And more comments in line. Hopefully, this
will show up for people not using HTML readers. I'll bracket in
----- Original Message -----
Sent: Monday, 19 November 2001 13:28
Subject: RE: [ebxml-msg] First editorial issues on 1.09
In a quick read of 1.09, I've noticed a few things we could
get started on resolving. Some are rather picky
- The text in section 1.3 has not moved into Part 1.
This is not introductory material but the first plank in the standard we're
defining. During the meeting last week, we agreed (after little
discussion) to move this material later in the document. This should
primarily be a renumbering of the section to a new section 2 just after the
Part 1. title.
<< Yes, you and I discussed
this and I agreed with you. I didn't remember discussing this with
the group. Anyone have any objections to moving 1.3
to 2.1? >>
suggesting moving 1.3 to 2 and 2 to 3 (and so on) because 1.3 concerns itself
with MIME packaging and the introductory material in 2 starts with the contents
of the SOAP message document.]
"Note: A SOAP Fault element on its own may not provide
the requesting MSH with the context necessary to identify the message in
error. An MSH returning a SOAP Fault should include ebXML
MessageHeader and ErrorList SOAP extensions in the same SOAP
message. This would be especially useful when the error is returned
but don't see it in the document.
<< I thought we decided against this since the
SOAP Fault may be a situation where the MessageHeader itself is corrupt or
unreadable or undefined or violates the schema
exactly why this is a note and only a (lowercase) should.]
- Please search the document for the word "that".
Almost all instances (especially in the phrase "that is" which can be
globally deleted with allowance for commas) can be removed.
<<Yes, grammatically, you are correct.
I have not been willing to make such global changes without
direction. Anyone object? >>
- Most references to top level sections should refer to a
specific sub-section. For example, references to section 4 occur when
the issue is security, errors, some specific element, et
remember how (or if) Word handles searches for values output by a field.
If it works, you should be able to find "section 4" in the document. A
quick check showed me that finding "section ^#^w" catches a few cases. For
example, lines 1804, 1818 and 1912 should reference 4.1 or 4.1.1.
Finding "section ^#)" catches a few other cases such as line 239 and many
references to section 4 when error handling is meant. I didn't search for
"section ^#.^w" but that'll catch a few cases too.]
- It's up to you whether the document uses a comma prior to
"and" and "or" but the current document is not consistent in this
respect. It doesn't appear commas are added for "more complex"
sentences for example.
<<Again, you are
- A bit more on errors should be primarily editorial:
The current text is inconsistent with respect to what error should occur
under different situations.
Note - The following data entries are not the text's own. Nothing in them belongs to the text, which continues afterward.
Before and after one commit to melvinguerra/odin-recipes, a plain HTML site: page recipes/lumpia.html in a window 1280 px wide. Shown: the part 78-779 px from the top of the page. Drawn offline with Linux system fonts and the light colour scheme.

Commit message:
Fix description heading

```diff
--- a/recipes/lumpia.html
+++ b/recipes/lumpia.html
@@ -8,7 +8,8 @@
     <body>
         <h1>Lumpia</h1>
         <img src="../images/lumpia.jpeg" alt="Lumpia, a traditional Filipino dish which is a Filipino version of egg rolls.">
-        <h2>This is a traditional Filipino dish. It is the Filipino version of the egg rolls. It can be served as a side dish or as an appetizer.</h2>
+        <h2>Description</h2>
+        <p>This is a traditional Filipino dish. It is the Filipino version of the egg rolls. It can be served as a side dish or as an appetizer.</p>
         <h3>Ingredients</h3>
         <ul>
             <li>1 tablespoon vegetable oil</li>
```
For example, a conflict with the CPA is
handled using an Inconsistent Error but the description of Inconsistent
doesn't cover anything except elements and attributes in the document at
hand. Specific inconsistencies (such as duplicateElimination in 7.4.1)
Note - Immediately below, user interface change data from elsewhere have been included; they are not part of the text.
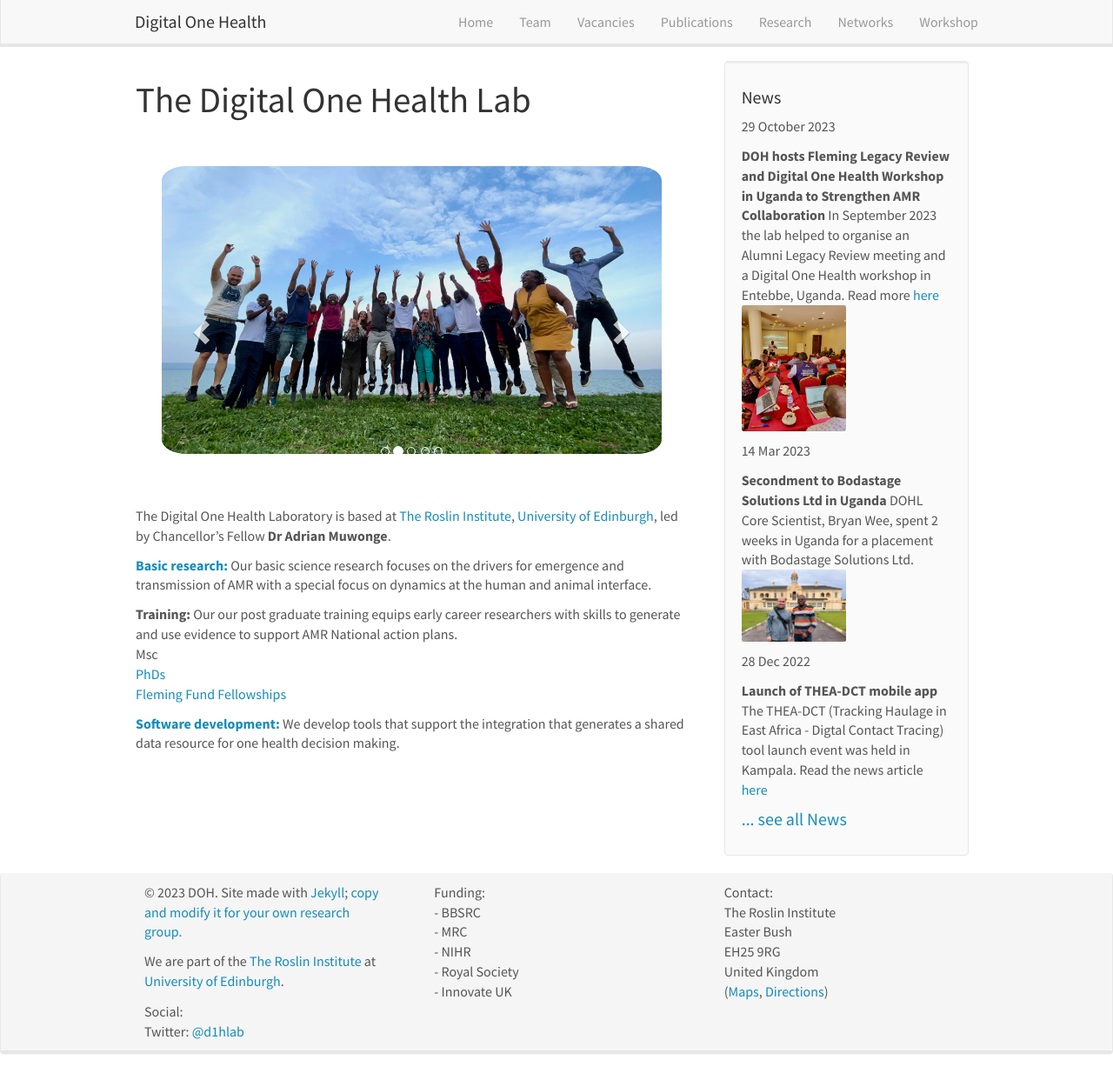
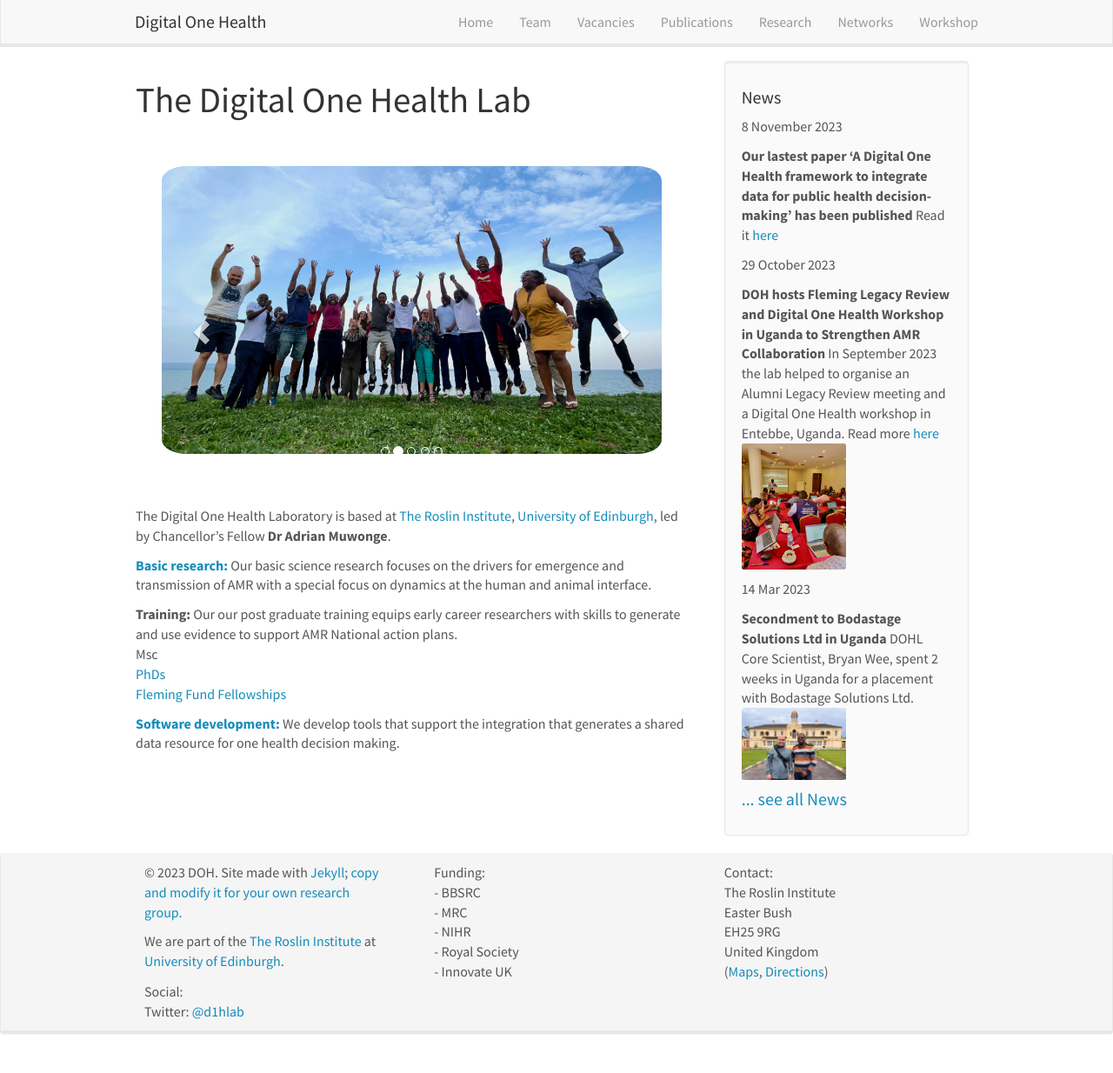
Before and after one commit to Digital-One-Health/digital-one-health.github.io, a Jekyll site: the page built from _pages/home.md, in a window 1280 px wide and 1234 px high. Shown: the whole window at 87% size. Built offline with Jekyll 4.4.1, drawn with Linux system fonts in a browser that asks for light colours; nearby versions of some CDN libraries; comment, search, counter and statistics services are not loaded.

Commit message:
Added publication

```diff
--- a/_data/news.yml
+++ b/_data/news.yml
@@ -1,3 +1,10 @@
+- date: 8 November 2023
+  headline: "**Our lastest paper 'A Digital One Health framework to integrate data for public health decision-making' has been published**
+
+  Read it [here](https://doi.org/10.1016/j.ijidoh.2023.100012)
+
+  "
+
 
 - date: 29 October 2023
   headline: "**DOH hosts Fleming Legacy Review and Digital One Health Workshop in Uganda to Strengthen AMR Collaboration**
```
Also changed, not shown: 2 other files.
are sometimes handled using a NotSupported error.
<<This is not editorial but I will go ahead and
change 7.4.1. This is a problem any time we add a new flag/feature.
It is appropriate to use NotSupported until CPA adds it to their spec at which
time we have to change to Inconsistent. This causes a continuous cascading
problem. I like your solution to allow either error. Where/how shall
we say this?>>
[I made a
suggestion below. We should probably discuss this more on the list before
choosing the final wording. My suggestion is just the gist of a potential
Perhaps this last point isn't an editorial issue?
We're requiring a specific and inconsistent processing order at the receiving
MSH. Most issues around features supported by the MSH are captured in
the CPA. Whenever we see "NotSupported" meaning a feature was requested
the recipient couldn't handle, an "Inconsistent" error would be just as
appropriate. At the moment, the order is 1) check support for
duplicateElimination and a few other things 2) check CPA 3) recheck CPA
against requested features (even if they're entirely
It's up to an enterprise how free they want to be with their
supported feature list. A worried company with a public ebXML service
might report everything as inconsistent (with a default CPA they've published
to the world). We shouldn't preclude that mode of operation. I'd
recommend allowing either error in all situations. The easiest way to do
that would be to use "Inconsistent" throughout the document but include
explanatory material in 4.2 stating that many inconsistencies with a CPA ("as
described elsewhere in this document") may also result in a NotSupported